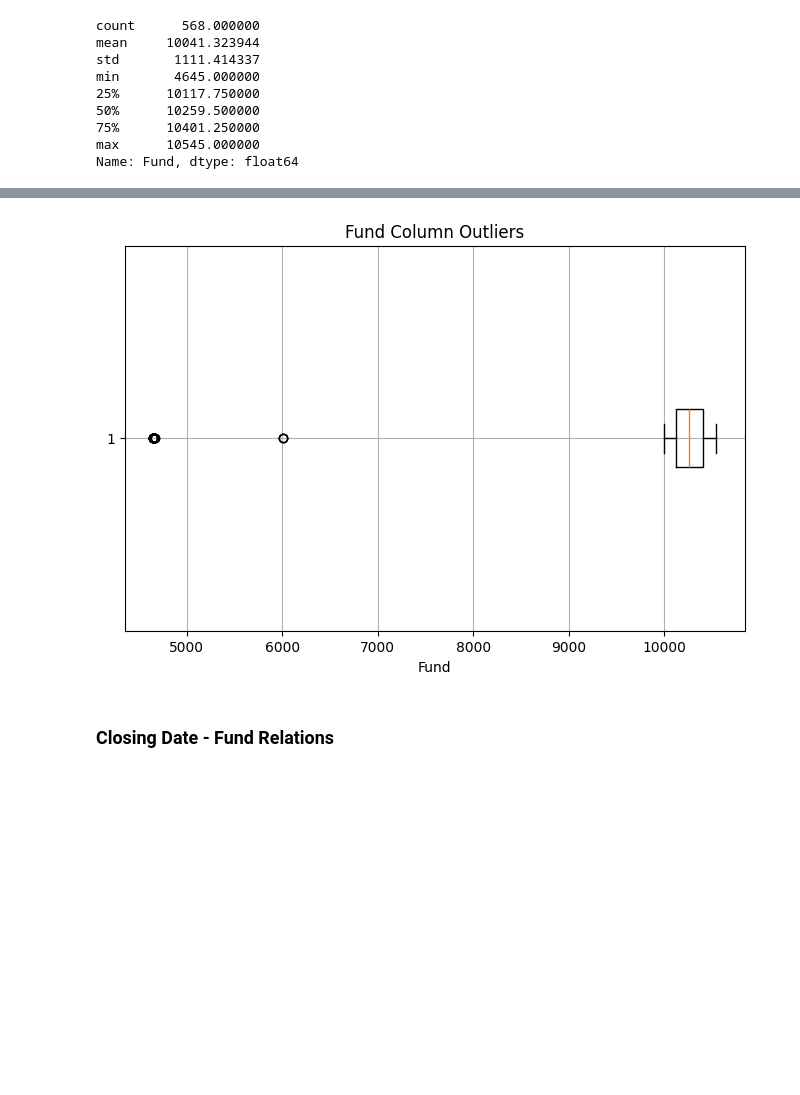
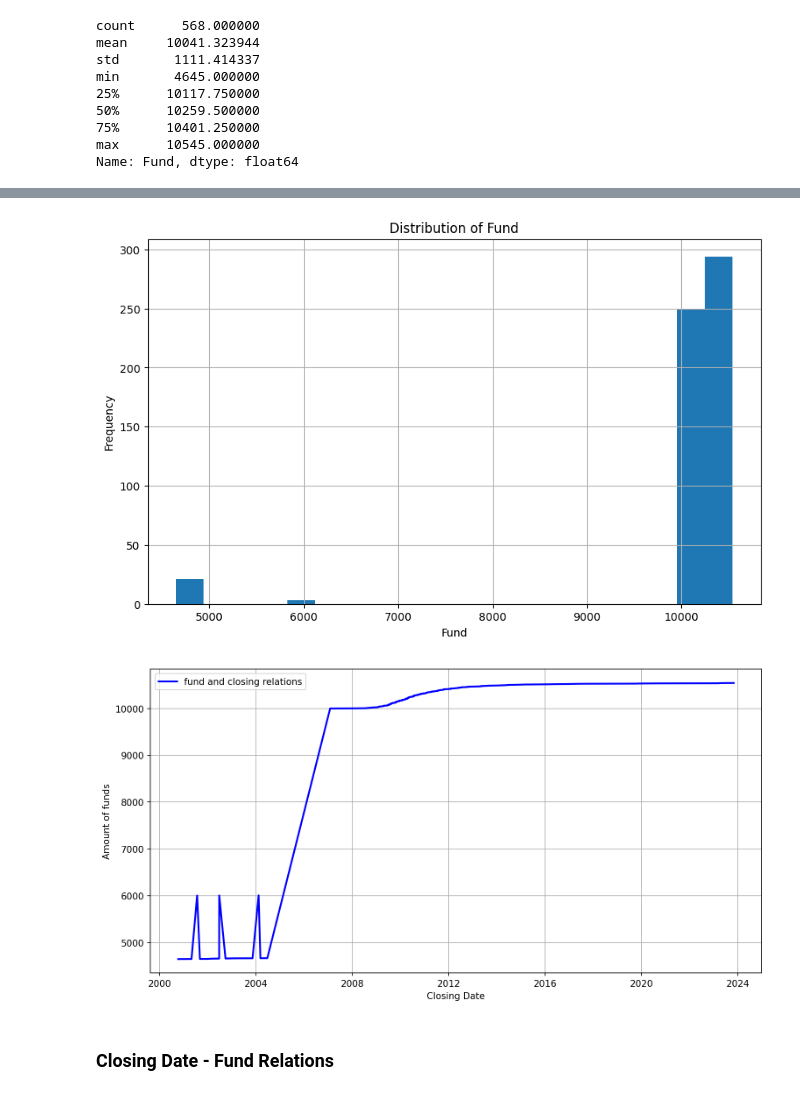
Before and after one commit to samilacak/failed-bank, a Jupyter notebook: failed_bank.ipynb, the cells around one changed output, grey strips where cells are left out. Saved outputs shown, nothing was run; the diff lists cells and outputs as text; code cells hidden in the pictures; blank space fills up the shorter version.

```diff
--- a/failed_bank.ipynb
+++ b/failed_bank.ipynb
@@ -127,13 +158,26 @@ Name: Fund, dtype: float64
 # %%
-# Create box plot
-plt.figure(figsize=(8, 5))
-plt.boxplot(df2['Fund'], vert=False)
-plt.title('Fund Column Outliers')
+# Histogram of Fund column
+plt.figure(figsize=(10, 6))
+df2['Fund'].hist(bins=20)
+plt.title('Distribution of Fund')
 plt.xlabel('Fund')
+plt.ylabel('Frequency')
 plt.grid(True)
 plt.show()
 # %% [output]
-[figure, old version]
+[figure, new version]
+# %%
+# fund - closing date
+
+plt.figure(figsize=(12,6), dpi = 150)
+plt.ylabel('Amount of funds')
+plt.xlabel('Closing Date')
+plt.plot( df2['Closing Date'],df2['Fund'], color='blue', label = 'fund and closing relations', linestyle= '-', linewidth = '2')
+plt.legend(loc='upper left')
+plt.grid(True)
+plt.show()
+# %% [output]
+[figure, added]
 # %% [markdown]
 ### Closing Date - Fund Relations
 # %%
```
Also changed, not shown: parts of 16 cells of this notebook.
+-------+
Work order.
Among the entries above, how many lines hold the string "title"? Answer with the bare number.

Written reply.
2